When you return the data, keep every word exact and include none of the images.

[SUPPLIED DATA]

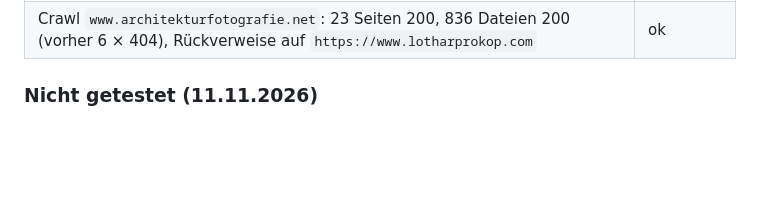
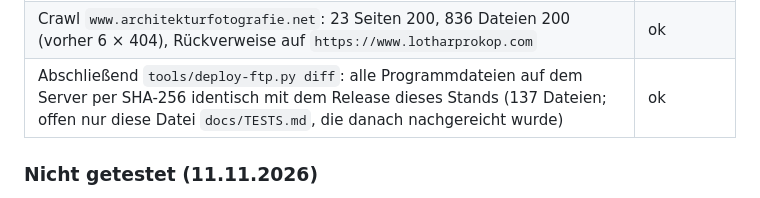
Before and after one commit to reichiClaw/lotharprokop.com, a Markdown page: docs/TESTS.md, the part around the change. Rendered like a GitHub page; blank space fills up the shorter version.

Commit message:
Dokumentation: Abgleich des Servers mit dem Release per SHA-256
Co-authored-by: reichiClaw <reichiClaw@users.noreply.github.com>

```diff
--- a/docs/TESTS.md
+++ b/docs/TESTS.md
@@ -474,6 +474,7 @@ Nach ausdrücklicher Freigabe. Vorher verglich `tools/deploy-ftp.py diff` den Se
 | `check.php`, `/admin/setup`, `config/config.php`, `storage/…` weiterhin 404 | ok |
 | Crawl `www.lotharprokop.com` nach der Änderung von `base_url`: 76 Seiten 200; 3943 Dateien (jetzt einschließlich der `og:image`-Adressen) – 3900 × 200, 43 × 301 vom früheren WordPress-Server (DNS-Übergang), alle 43 direkt am neuen Server nachgeprüft: 200; alle 72 Sitemap-Einträge, Canonical, `og:url`, `og:image` auf `https://www.lotharprokop.com`; keine Adresse mit `lothar.drve.at` mehr | ok |
 | Crawl `www.architekturfotografie.net`: 23 Seiten 200, 836 Dateien 200 (vorher 6 × 404), Rückverweise auf `https://www.lotharprokop.com` | ok |
+| Abschließend `tools/deploy-ftp.py diff`: alle Programmdateien auf dem Server per SHA-256 identisch mit dem Release dieses Stands (137 Dateien; offen nur diese Datei `docs/TESTS.md`, die danach nachgereicht wurde) | ok |
 
 ### Nicht getestet (11.11.2026)
 
```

[/SUPPLIED DATA]

FINAL ANSWER –
Before and after one commit to reichiClaw/lotharprokop.com, a Markdown page: docs/TESTS.md, the part around the change. Rendered like a GitHub page; blank space fills up the shorter version.

Commit message:
Dokumentation: Abgleich des Servers mit dem Release per SHA-256
Co-authored-by: reichiClaw <reichiClaw@users.noreply.github.com>

```diff
--- a/docs/TESTS.md
+++ b/docs/TESTS.md
@@ -474,6 +474,7 @@ Nach ausdrücklicher Freigabe. Vorher verglich `tools/deploy-ftp.py diff` den Se
 | `check.php`, `/admin/setup`, `config/config.php`, `storage/…` weiterhin 404 | ok |
 | Crawl `www.lotharprokop.com` nach der Änderung von `base_url`: 76 Seiten 200; 3943 Dateien (jetzt einschließlich der `og:image`-Adressen) – 3900 × 200, 43 × 301 vom früheren WordPress-Server (DNS-Übergang), alle 43 direkt am neuen Server nachgeprüft: 200; alle 72 Sitemap-Einträge, Canonical, `og:url`, `og:image` auf `https://www.lotharprokop.com`; keine Adresse mit `lothar.drve.at` mehr | ok |
 | Crawl `www.architekturfotografie.net`: 23 Seiten 200, 836 Dateien 200 (vorher 6 × 404), Rückverweise auf `https://www.lotharprokop.com` | ok |
+| Abschließend `tools/deploy-ftp.py diff`: alle Programmdateien auf dem Server per SHA-256 identisch mit dem Release dieses Stands (137 Dateien; offen nur diese Datei `docs/TESTS.md`, die danach nachgereicht wurde) | ok |
 
 ### Nicht getestet (11.11.2026)
 
```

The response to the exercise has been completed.